Interpretations:Alienation's For The Rich
Flans has occasionally jokingly attributed this song to his father Earl. Since Flans attended the Pratt Institute, he could be the son who's "gotta go to art school." I seriously doubt this song is ACTUALLY about Mr. Earl Flansburgh, who, by all accounts, is a successful architect, not a penniless drunk driver. The (unreliable?) narrator might be intended to be a largely fictionalized version of Flans's father, though. —Preceding unsigned comment added by pc240-3.immaculata.edu (talk • contribs) 20:28, 25 July 2004
I think it's just a country music spoof, but a funny one at that. A hard-drinking grizzled country singer whose son's gotta go to art school is pretty amusing. —Preceding unsigned comment added by 184.108.40.206 (talk • contribs) 00:12, 17 February 2006

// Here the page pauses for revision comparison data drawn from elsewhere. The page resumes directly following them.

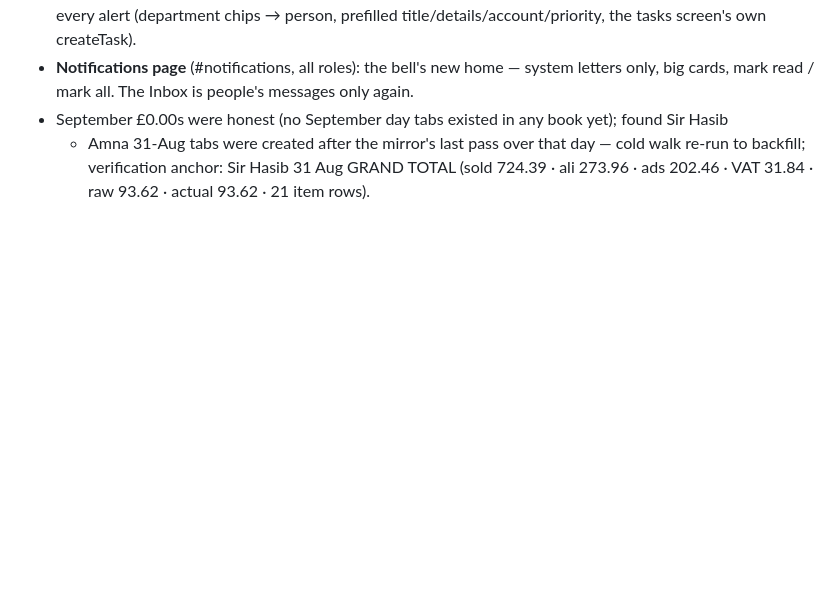
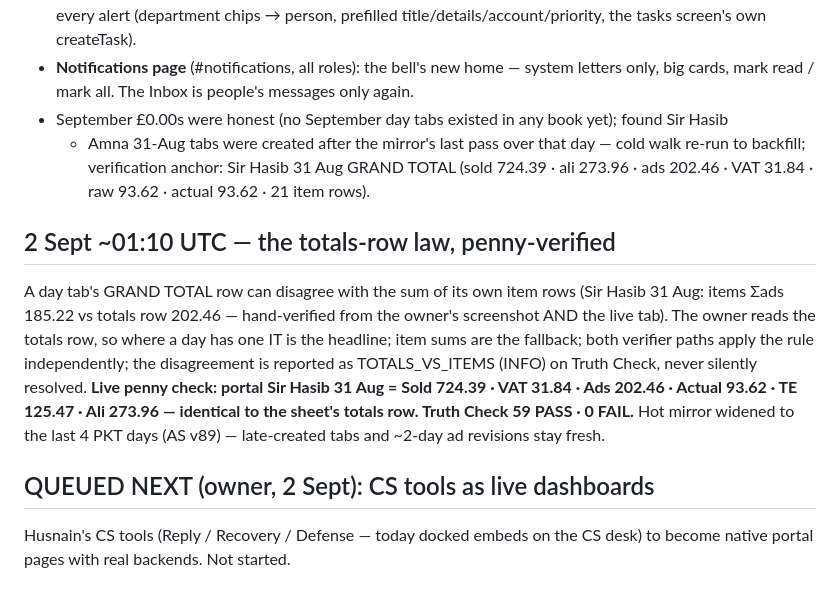
Before and after one commit to M98M786/M98M-Portal, a Markdown page: docs/TRUTH-UPDATE-PROGRESS.md, the part around the change. Drawn GitHub-style; blank space fills up the shorter version.

Commit message:
docs: totals-row law penny-verified; CS tools queued next

```diff
--- a/docs/TRUTH-UPDATE-PROGRESS.md
+++ b/docs/TRUTH-UPDATE-PROGRESS.md
@@ -194,3 +194,17 @@ Owner (verbatim): "from now on … never show any data other than logic of sales
   + Amna 31-Aug tabs were created after the mirror's last pass over that day — cold walk
   re-run to backfill; verification anchor: Sir Hasib 31 Aug GRAND TOTAL (sold 724.39 · ali
   273.96 · ads 202.46 · VAT 31.84 · raw 93.62 · actual 93.62 · 21 item rows).
+
+## 2 Sept ~01:10 UTC — the totals-row law, penny-verified
+A day tab's GRAND TOTAL row can disagree with the sum of its own item rows (Sir Hasib 31 Aug:
+items Σads 185.22 vs totals row 202.46 — hand-verified from the owner's screenshot AND the live
+tab). The owner reads the totals row, so where a day has one IT is the headline; item sums are
+the fallback; both verifier paths apply the rule independently; the disagreement is reported as
+TOTALS_VS_ITEMS (INFO) on Truth Check, never silently resolved. **Live penny check: portal
+Sir Hasib 31 Aug = Sold 724.39 · VAT 31.84 · Ads 202.46 · Actual 93.62 · TE 125.47 · Ali 273.96
+— identical to the sheet's totals row. Truth Check 59 PASS · 0 FAIL.** Hot mirror widened to
+the last 4 PKT days (AS v89) — late-created tabs and ~2-day ad revisions stay fresh.
+
+## QUEUED NEXT (owner, 2 Sept): CS tools as live dashboards
+Husnain's CS tools (Reply / Recovery / Defense — today docked embeds on the CS desk) to become
+native portal pages with real backends. Not started.
```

"Alienation" was a crucial part of Karl Marx's theory about the experience of the proletariat. This feeling (which was supposed to result from the fact that workers were not in ownership of the 'means of production') was to lead to revolution toward communism. The joke in the song is that the idea is a favorite of rich (middle class) leftists, and is worthless to the working class louts themselves. --Nehushtan 20:55, 16 Feb 2006 (CST)
This song reminds me of Phil Ochs's music. Which makes sense, considering he's referenced in the following track, and They have even covered one of his songs. --RaygunShaun 22:33, 22 October 2011 (EDT)
A message of hope
For the rich?
Early on in my TMBG fandom I heard this song title, humorously, as "Alien Nation's for the rich". Of course, I knew that wasn't correct, but it did get me thinking. That movie, which eventually led to a short-lived TV series and a couple of made-for-TV movies, was the kind of thing that might only appeal to a certain demographic (i.e., fairly well-off people who could comfortably imagine aliens intermingling with humans without much conflict). That's about as far down this particular rabbit hole as I'm willing to go. :-) --MisterMe (talk) 08:55, 17 February 2016 (EST)
Eventually, Alcohol Is the Only Thing He Pays For
The narrator has stumbled into financial instability and a poor lifestyle, so he may have turned to alcohol to solve some of his problems. But as the second verse is sung twice in this song ("drinkin' and a-drivin'"), it can be implied the narrator got addicted and is only paying for alcohol rather than anything else.